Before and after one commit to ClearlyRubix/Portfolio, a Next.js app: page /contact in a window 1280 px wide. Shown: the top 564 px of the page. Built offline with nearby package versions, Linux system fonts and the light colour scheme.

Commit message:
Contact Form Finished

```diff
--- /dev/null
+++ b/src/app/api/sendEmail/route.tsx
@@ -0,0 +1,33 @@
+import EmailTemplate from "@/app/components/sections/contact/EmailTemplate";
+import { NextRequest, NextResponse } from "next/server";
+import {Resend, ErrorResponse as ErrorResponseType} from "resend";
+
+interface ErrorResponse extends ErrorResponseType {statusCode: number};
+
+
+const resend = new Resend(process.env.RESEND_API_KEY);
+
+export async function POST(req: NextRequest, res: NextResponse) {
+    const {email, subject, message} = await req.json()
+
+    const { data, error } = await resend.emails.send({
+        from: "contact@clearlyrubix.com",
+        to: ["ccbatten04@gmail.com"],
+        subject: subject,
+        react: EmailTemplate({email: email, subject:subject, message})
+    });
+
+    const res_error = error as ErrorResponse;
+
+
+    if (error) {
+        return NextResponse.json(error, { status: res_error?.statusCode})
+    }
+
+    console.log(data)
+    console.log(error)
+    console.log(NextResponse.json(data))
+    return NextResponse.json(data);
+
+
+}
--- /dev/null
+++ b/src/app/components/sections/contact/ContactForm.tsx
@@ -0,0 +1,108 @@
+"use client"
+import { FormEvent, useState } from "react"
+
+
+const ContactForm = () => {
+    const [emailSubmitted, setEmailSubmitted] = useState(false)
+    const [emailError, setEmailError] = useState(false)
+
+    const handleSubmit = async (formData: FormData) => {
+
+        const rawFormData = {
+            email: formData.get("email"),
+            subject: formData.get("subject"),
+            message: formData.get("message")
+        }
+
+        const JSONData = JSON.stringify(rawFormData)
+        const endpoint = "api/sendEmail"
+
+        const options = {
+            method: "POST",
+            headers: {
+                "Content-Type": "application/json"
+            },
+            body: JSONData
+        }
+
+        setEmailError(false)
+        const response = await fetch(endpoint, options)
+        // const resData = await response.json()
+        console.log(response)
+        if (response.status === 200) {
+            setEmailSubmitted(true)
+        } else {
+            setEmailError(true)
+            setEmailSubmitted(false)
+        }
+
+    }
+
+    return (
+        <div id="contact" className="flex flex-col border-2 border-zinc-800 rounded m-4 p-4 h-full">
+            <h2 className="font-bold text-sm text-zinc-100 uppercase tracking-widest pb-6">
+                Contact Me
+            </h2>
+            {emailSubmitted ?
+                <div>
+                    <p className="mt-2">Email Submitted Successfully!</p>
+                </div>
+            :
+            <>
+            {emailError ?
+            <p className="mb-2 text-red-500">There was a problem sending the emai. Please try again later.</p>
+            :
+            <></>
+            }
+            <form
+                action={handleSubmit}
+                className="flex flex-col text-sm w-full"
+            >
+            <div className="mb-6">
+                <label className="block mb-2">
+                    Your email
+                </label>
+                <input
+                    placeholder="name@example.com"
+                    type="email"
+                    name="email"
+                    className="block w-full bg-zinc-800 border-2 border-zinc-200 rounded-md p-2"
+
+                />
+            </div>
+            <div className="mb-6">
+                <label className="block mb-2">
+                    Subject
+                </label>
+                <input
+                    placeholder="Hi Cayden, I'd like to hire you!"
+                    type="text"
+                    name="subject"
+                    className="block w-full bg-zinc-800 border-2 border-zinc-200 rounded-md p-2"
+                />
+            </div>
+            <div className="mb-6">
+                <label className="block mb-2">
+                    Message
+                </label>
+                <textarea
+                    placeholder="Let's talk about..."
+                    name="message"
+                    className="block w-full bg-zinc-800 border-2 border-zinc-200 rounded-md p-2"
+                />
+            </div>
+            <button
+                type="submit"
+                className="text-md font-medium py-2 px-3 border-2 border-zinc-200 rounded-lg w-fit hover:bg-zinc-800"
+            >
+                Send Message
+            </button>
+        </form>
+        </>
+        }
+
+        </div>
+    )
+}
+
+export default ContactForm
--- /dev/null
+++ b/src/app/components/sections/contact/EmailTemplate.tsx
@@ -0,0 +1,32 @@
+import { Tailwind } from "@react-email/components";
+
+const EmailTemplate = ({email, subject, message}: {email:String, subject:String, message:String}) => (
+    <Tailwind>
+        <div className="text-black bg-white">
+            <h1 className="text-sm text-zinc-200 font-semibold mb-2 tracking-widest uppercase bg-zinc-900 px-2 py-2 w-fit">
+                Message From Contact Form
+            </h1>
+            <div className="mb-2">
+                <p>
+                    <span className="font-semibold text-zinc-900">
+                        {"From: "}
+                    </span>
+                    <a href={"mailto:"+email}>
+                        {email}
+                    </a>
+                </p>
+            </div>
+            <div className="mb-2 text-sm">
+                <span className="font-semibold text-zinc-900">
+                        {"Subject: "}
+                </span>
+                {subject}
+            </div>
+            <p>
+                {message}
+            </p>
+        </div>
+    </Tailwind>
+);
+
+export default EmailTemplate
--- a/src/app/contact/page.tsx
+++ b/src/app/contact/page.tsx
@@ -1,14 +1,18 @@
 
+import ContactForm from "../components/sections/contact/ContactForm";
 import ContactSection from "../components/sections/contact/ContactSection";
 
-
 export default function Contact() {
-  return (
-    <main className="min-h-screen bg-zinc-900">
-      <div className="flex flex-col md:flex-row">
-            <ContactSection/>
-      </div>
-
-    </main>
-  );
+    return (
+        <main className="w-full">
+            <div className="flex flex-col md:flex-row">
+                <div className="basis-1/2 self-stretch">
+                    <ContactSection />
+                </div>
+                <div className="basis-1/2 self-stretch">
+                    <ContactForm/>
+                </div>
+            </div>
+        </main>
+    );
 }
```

* The problem
Give back the material above in its entirety, with every word intact.

* Task answer
Before and after one commit to ClearlyRubix/Portfolio, a Next.js app: page /contact in a window 1280 px wide. Shown: the top 564 px of the page. Built offline with nearby package versions, Linux system fonts and the light colour scheme.

Commit message:
Contact Form Finished

```diff
--- /dev/null
+++ b/src/app/api/sendEmail/route.tsx
@@ -0,0 +1,33 @@
+import EmailTemplate from "@/app/components/sections/contact/EmailTemplate";
+import { NextRequest, NextResponse } from "next/server";
+import {Resend, ErrorResponse as ErrorResponseType} from "resend";
+
+interface ErrorResponse extends ErrorResponseType {statusCode: number};
+
+
+const resend = new Resend(process.env.RESEND_API_KEY);
+
+export async function POST(req: NextRequest, res: NextResponse) {
+    const {email, subject, message} = await req.json()
+
+    const { data, error } = await resend.emails.send({
+        from: "contact@clearlyrubix.com",
+        to: ["ccbatten04@gmail.com"],
+        subject: subject,
+        react: EmailTemplate({email: email, subject:subject, message})
+    });
+
+    const res_error = error as ErrorResponse;
+
+
+    if (error) {
+        return NextResponse.json(error, { status: res_error?.statusCode})
+    }
+
+    console.log(data)
+    console.log(error)
+    console.log(NextResponse.json(data))
+    return NextResponse.json(data);
+
+
+}
--- /dev/null
+++ b/src/app/components/sections/contact/ContactForm.tsx
@@ -0,0 +1,108 @@
+"use client"
+import { FormEvent, useState } from "react"
+
+
+const ContactForm = () => {
+    const [emailSubmitted, setEmailSubmitted] = useState(false)
+    const [emailError, setEmailError] = useState(false)
+
+    const handleSubmit = async (formData: FormData) => {
+
+        const rawFormData = {
+            email: formData.get("email"),
+            subject: formData.get("subject"),
+            message: formData.get("message")
+        }
+
+        const JSONData = JSON.stringify(rawFormData)
+        const endpoint = "api/sendEmail"
+
+        const options = {
+            method: "POST",
+            headers: {
+                "Content-Type": "application/json"
+            },
+            body: JSONData
+        }
+
+        setEmailError(false)
+        const response = await fetch(endpoint, options)
+        // const resData = await response.json()
+        console.log(response)
+        if (response.status === 200) {
+            setEmailSubmitted(true)
+        } else {
+            setEmailError(true)
+            setEmailSubmitted(false)
+        }
+
+    }
+
+    return (
+        <div id="contact" className="flex flex-col border-2 border-zinc-800 rounded m-4 p-4 h-full">
+            <h2 className="font-bold text-sm text-zinc-100 uppercase tracking-widest pb-6">
+                Contact Me
+            </h2>
+            {emailSubmitted ?
+                <div>
+                    <p className="mt-2">Email Submitted Successfully!</p>
+                </div>
+            :
+            <>
+            {emailError ?
+            <p className="mb-2 text-red-500">There was a problem sending the emai. Please try again later.</p>
+            :
+            <></>
+            }
+            <form
+                action={handleSubmit}
+                className="flex flex-col text-sm w-full"
+            >
+            <div className="mb-6">
+                <label className="block mb-2">
+                    Your email
+                </label>
+                <input
+                    placeholder="name@example.com"
+                    type="email"
+                    name="email"
+                    className="block w-full bg-zinc-800 border-2 border-zinc-200 rounded-md p-2"
+
+                />
+            </div>
+            <div className="mb-6">
+                <label className="block mb-2">
+                    Subject
+                </label>
+                <input
+                    placeholder="Hi Cayden, I'd like to hire you!"
+                    type="text"
+                    name="subject"
+                    className="block w-full bg-zinc-800 border-2 border-zinc-200 rounded-md p-2"
+                />
+            </div>
+            <div className="mb-6">
+                <label className="block mb-2">
+                    Message
+                </label>
+                <textarea
+                    placeholder="Let's talk about..."
+                    name="message"
+                    className="block w-full bg-zinc-800 border-2 border-zinc-200 rounded-md p-2"
+                />
+            </div>
+            <button
+                type="submit"
+                className="text-md font-medium py-2 px-3 border-2 border-zinc-200 rounded-lg w-fit hover:bg-zinc-800"
+            >
+                Send Message
+            </button>
+        </form>
+        </>
+        }
+
+        </div>
+    )
+}
+
+export default ContactForm
--- /dev/null
+++ b/src/app/components/sections/contact/EmailTemplate.tsx
@@ -0,0 +1,32 @@
+import { Tailwind } from "@react-email/components";
+
+const EmailTemplate = ({email, subject, message}: {email:String, subject:String, message:String}) => (
+    <Tailwind>
+        <div className="text-black bg-white">
+            <h1 className="text-sm text-zinc-200 font-semibold mb-2 tracking-widest uppercase bg-zinc-900 px-2 py-2 w-fit">
+                Message From Contact Form
+            </h1>
+            <div className="mb-2">
+                <p>
+                    <span className="font-semibold text-zinc-900">
+                        {"From: "}
+                    </span>
+                    <a href={"mailto:"+email}>
+                        {email}
+                    </a>
+                </p>
+            </div>
+            <div className="mb-2 text-sm">
+                <span className="font-semibold text-zinc-900">
+                        {"Subject: "}
+                </span>
+                {subject}
+            </div>
+            <p>
+                {message}
+            </p>
+        </div>
+    </Tailwind>
+);
+
+export default EmailTemplate
--- a/src/app/contact/page.tsx
+++ b/src/app/contact/page.tsx
@@ -1,14 +1,18 @@
 
+import ContactForm from "../components/sections/contact/ContactForm";
 import ContactSection from "../components/sections/contact/ContactSection";
 
-
 export default function Contact() {
-  return (
-    <main className="min-h-screen bg-zinc-900">
-      <div className="flex flex-col md:flex-row">
-            <ContactSection/>
-      </div>
-
-    </main>
-  );
+    return (
+        <main className="w-full">
+            <div className="flex flex-col md:flex-row">
+                <div className="basis-1/2 self-stretch">
+                    <ContactSection />
+                </div>
+                <div className="basis-1/2 self-stretch">
+                    <ContactForm/>
+                </div>
+            </div>
+        </main>
+    );
 }
```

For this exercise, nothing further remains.